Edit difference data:

>>>

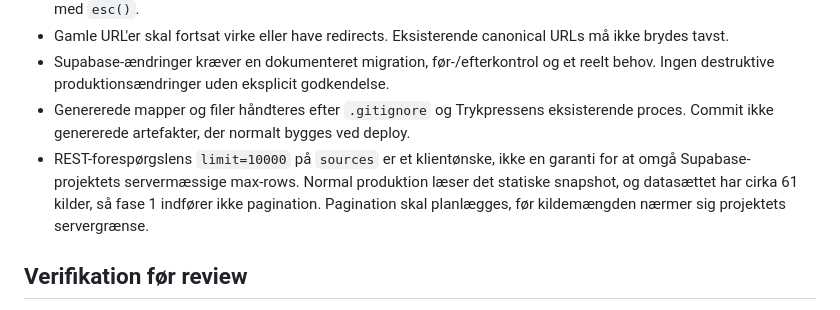
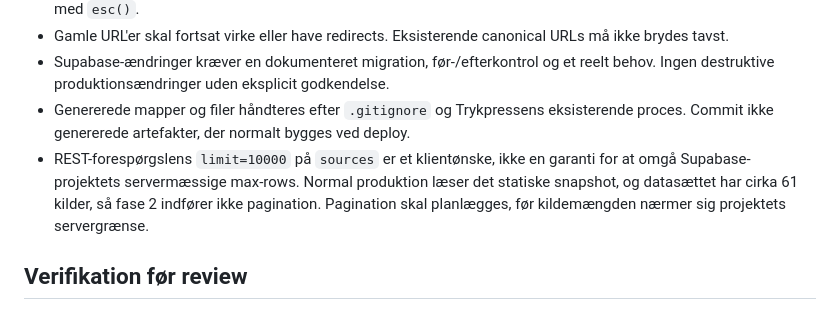
Before and after one commit to alexfogsgaard/hulensdata, a Markdown page: docs/AI-WORKFLOW.md, the part around the change. Drawn GitHub-style.

```diff
--- a/docs/AI-WORKFLOW.md
+++ b/docs/AI-WORKFLOW.md
@@ -32,7 +32,7 @@ Denne fil er den fælles arbejdsregel for Codex, Claude og andre implementører
 - Gamle URL'er skal fortsat virke eller have redirects. Eksisterende canonical URLs må ikke brydes tavst.
 - Supabase-ændringer kræver en dokumenteret migration, før-/efterkontrol og et reelt behov. Ingen destruktive produktionsændringer uden eksplicit godkendelse.
 - Genererede mapper og filer håndteres efter `.gitignore` og Trykpressens eksisterende proces. Commit ikke genererede artefakter, der normalt bygges ved deploy.
-- REST-forespørgslens `limit=10000` på `sources` er et klientønske, ikke en garanti for at omgå Supabase-projektets servermæssige max-rows. Normal produktion læser det statiske snapshot, og datasættet har cirka 61 kilder, så fase 1 indfører ikke pagination. Pagination skal planlægges, før kildemængden nærmer sig projektets servergrænse.
+- REST-forespørgslens `limit=10000` på `sources` er et klientønske, ikke en garanti for at omgå Supabase-projektets servermæssige max-rows. Normal produktion læser det statiske snapshot, og datasættet har cirka 61 kilder, så fase 2 indfører ikke pagination. Pagination skal planlægges, før kildemængden nærmer sig projektets servergrænse.
 
 ## Verifikation før review
 
```
Also changed, not shown: docs/redesign-plan.md (+18 -3 lines).
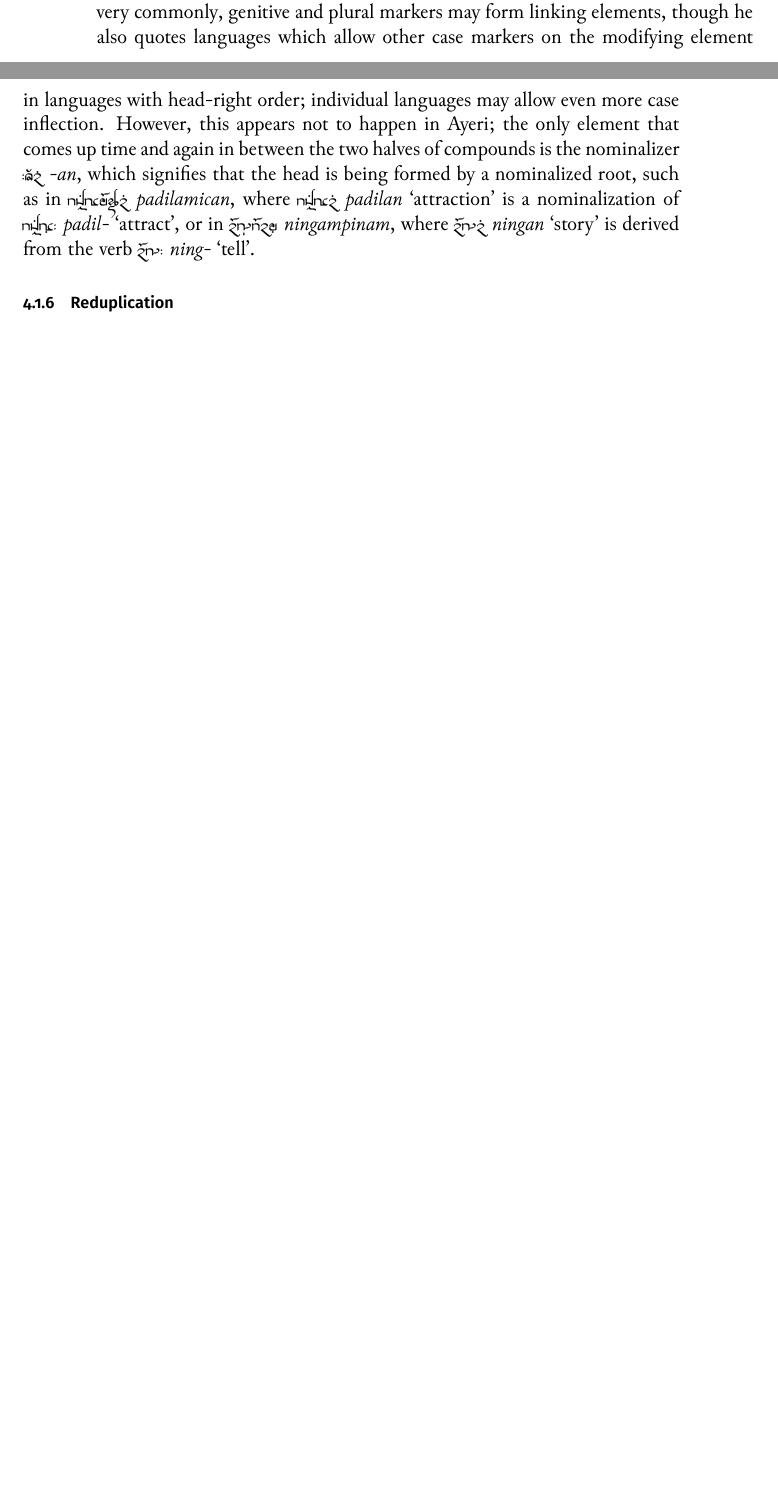
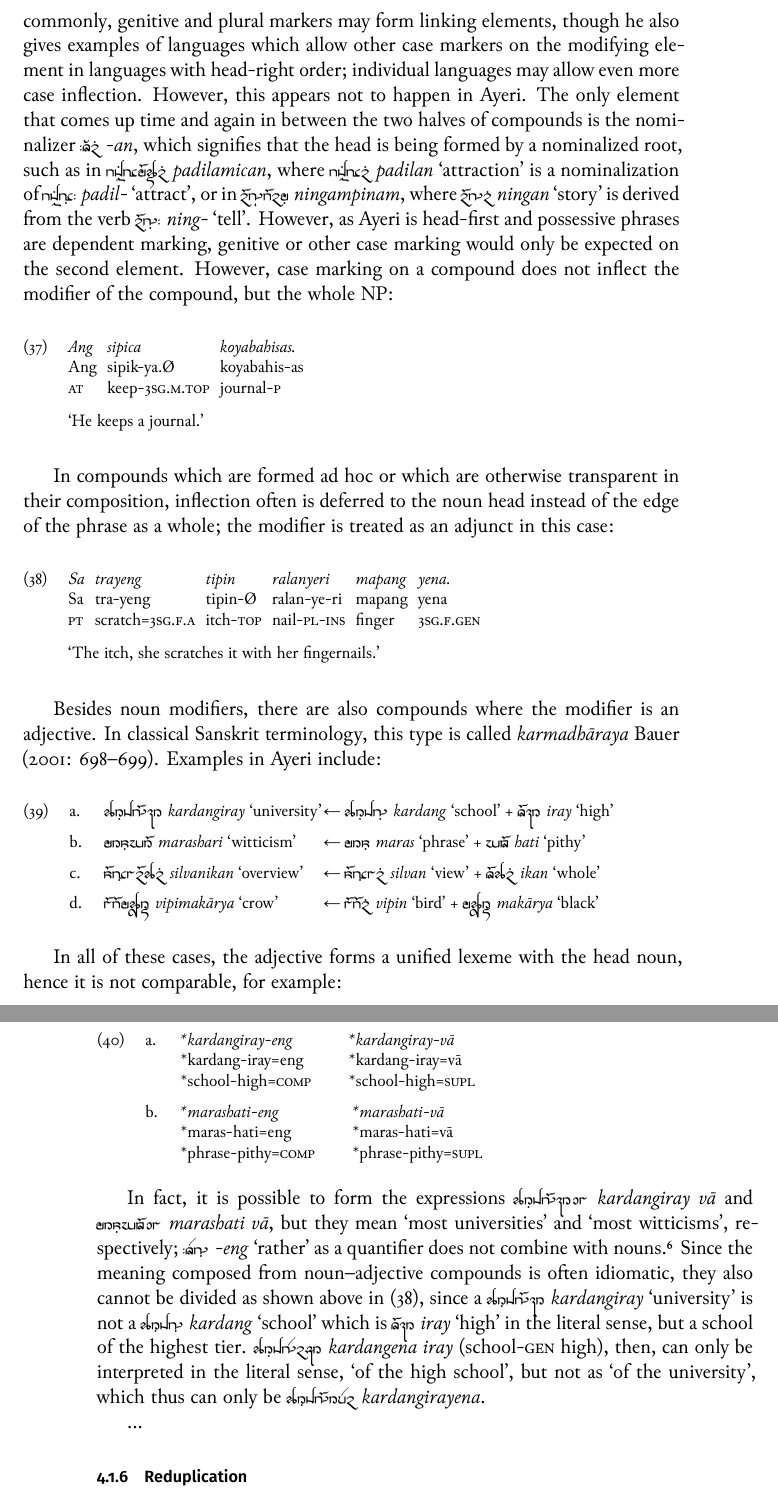
Before and after one commit to carbeck/ayerigrammar, a LaTeX thesis (grammar.tex, which reads chapters/gramcat.tex): two parts of pages 106 and 107 of 113 before the commit and two parts of pages 107 and 108 of 113 after it, joined at a grey line, cut so that both start at the same text, the shorter picture padded with empty space. The pictures show the PDF file grammar.pdf that the author committed with the source.

Commit message:
Noun + Adj compounds

```diff
--- a/chapters/gramcat.tex
+++ b/chapters/gramcat.tex
@@ -1585,13 +1587,42 @@ though \rayr{AvrrnF}{avararan} and \rayr{mehimitFrNF}{mehimitrang} even delete
 whole coda segments.
 % Stuff may even be mashed together completely, but examples????
 \citet[703]{bauer2001} notes that very commonly, genitive and plural markers
-may form linking elements, though he also quotes languages which allow other
-case markers on the modifying element in languages with head-right order;
-individual languages may allow even more case inflection. However, this appears
-not to happen in Ayeri; the only element that comes up time and again in
-between the two halves of compounds is the nominalizer \rayr{/AnF}{-an}, which
-signifies that the head is being formed by a nominalized root, such as in
+may form linking elements, though he also gives examples of languages which
+allow other case markers on the modifying element in languages with head-right
+order; individual languages may allow even more case inflection. However, this
+appears not to happen in Ayeri. The only element that comes up time and again
+in between the two halves of compounds is the nominalizer \rayr{/AnF}{-an},
+which signifies that the head is being formed by a nominalized root, such as in
 \rayr{pdilmikYnF}{padilamican}, where \xayr{pdilnF}{padilan}{attraction} is a
 nominalization of \xayr{pdilF/}{padil-}{attract}, or in
 \rayr{niNMpinmF}{ningampinam}, where \xayr{niNnF}{ningan}{story} is derived
-from the verb \xayr{niNF/}{ning-}{tell}.
+from the verb \xayr{niNF/}{ning-}{tell}. However, as Ayeri is head-first and
+possessive phrases are dependent marking, genitive or other case marking would
+only be expected on the second element. However, case marking on a compound
+does not inflect the modifier of the compound, but the whole NP:
+
+\ex\begingl
+	\gla Ang sipica koyabahisas. //
+	\glb Ang sipik-ya.Ø koyabahis-as //
+	\glc \AgtT{} keep-\TsgM{}.\Top{} journal-\Parg{} //
+	\glft `He keeps a journal.' //
+\endgl\xe
+
+In compounds which are formed ad hoc or which are otherwise transparent in
+their composition, inflection often is deferred to the noun head instead of the
+edge of the phrase as a whole; the modifier is treated as an adjunct in this
+case:
+
+\ex\label{ex:nouncompdiv}\begingl
+	\gla Sa trayeng tipin ralanyeri mapang yena. //
+	\glb Sa tra-yeng tipin-Ø ralan-ye-ri mapang yena //
+	\glc \PatT{} scratch=\TsgF{}.\Aarg{} itch-\Top{} nail-\Pl{}-\Ins{}
+		finger \TsgF{}.\Gen{} //
+	\glft `The itch, she scratches it with her fingernails.' //
+\endgl\xe
+
+Besides noun modifiers, there are also compounds where the modifier is an
+adjective. In classical Sanskrit terminology, this type is called
+\fw{karmadhāraya} \citet[698--699]{bauer2001}. Examples in Ayeri include:
+
+\pex
@@ -1597,0 +1634,14 @@ from the verb \xayr{niNF/}{ning-}{tell}.
+		+ \xayr{\larger hti}{hati}{pithy}
+	\a \makebox[12.5em][l]{\xayr{\larger silFvniknF}{silvanikan}{overview}}
+		← \xayr{\larger silFvnF}{silvan}{view}
+		+ \xayr{\larger IknF}{ikan}{whole}
+	\a \makebox[12.5em][l]{\xayr{\larger vipimkaarY}{vipimakārya}{crow}}
+		← \xayr{\larger vipinF}{vipin}{bird}
+		+ \xayr{\larger mkaarY}{makārya}{black}
+\xe
+
+In all of these cases, the adjective forms a unified lexeme with the head noun,
+hence it is not comparable, for example:
+
+\pex
+\a\begingl
@@ -1598,9 +1659,28 @@ from the verb \xayr{niNF/}{ning-}{tell}.
+\endgl
+
+\xe
+
+In fact, it is possible to form the expressions \rayr{krFdNirj vaa}{kardangiray
+vā} and \rayr{mrsFhti vaa}{marashati vā}, but they mean `most universities' and
+`most witticisms', respectively; \xayr{/ENF}{-eng}{rather} as a quantifier does
+not combine with nouns.\footnote{The combination might thus be usable in an
+Ayeri adaptation of the `doge' meme.} Since the meaning composed from
+noun--adjective compounds is often idiomatic, they also cannot be divided as
+shown above in (\ref{ex:nouncompdiv}), since a
+\xayr{krFdNirj}{kardangiray}{university} is not a \xayr{krFdNF}{kardang}{school}
+which is \xayr{Irj}{iray}{high} in the literal sense, but a school of the
+highest tier. \rayr{krFdNen irj}{kardangena iray} (school-\Gen{} high), then,
+can only be interpreted in the literal sense, `of the high school', but not as
+`of the university', which thus can only be \rayr{krFdNiryen}{kardangirayena}.
+
+...
 
 % Exocentric (\fw{bahuvrīhi}) compounds in the dictionary:
 % \xayr{AvnFyonNF}{avanyonang}{artery}, lit. `down-river'
 % \xayr{bjtMdevo}{baytandevo}{headache}, lit. `blood-head'
 % \xayr{linFyonNF}{linyonang}{vein}, lit. `up-river'
 % \xayr{simileno}{simileno}{horizon}, lit. `country-sky'
+% \xayr{siMdjnN}{sindaynanga}{address}, lit. `number-house'
 %
 % Coordinative (\fw{dvandva}) compounds in the dictionary:
 % \xayr{baaːm}{bāmā}{mum and dad}
```
Also changed, not shown: grammar.pdf, chapters/gramcat.tex (56 more changed lines).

<<<

The task:
For each line in the entries that contains the string "from", make a copy.

Task answer:
-from the verb \xayr{niNF/}{ning-}{tell}.
+from the verb \xayr{niNF/}{ning-}{tell}. However, as Ayeri is head-first and
@@ -1597,0 +1634,14 @@ from the verb \xayr{niNF/}{ning-}{tell}.
@@ -1598,9 +1659,28 @@ from the verb \xayr{niNF/}{ning-}{tell}.
+Ayeri adaptation of the `doge' meme.} Since the meaning composed from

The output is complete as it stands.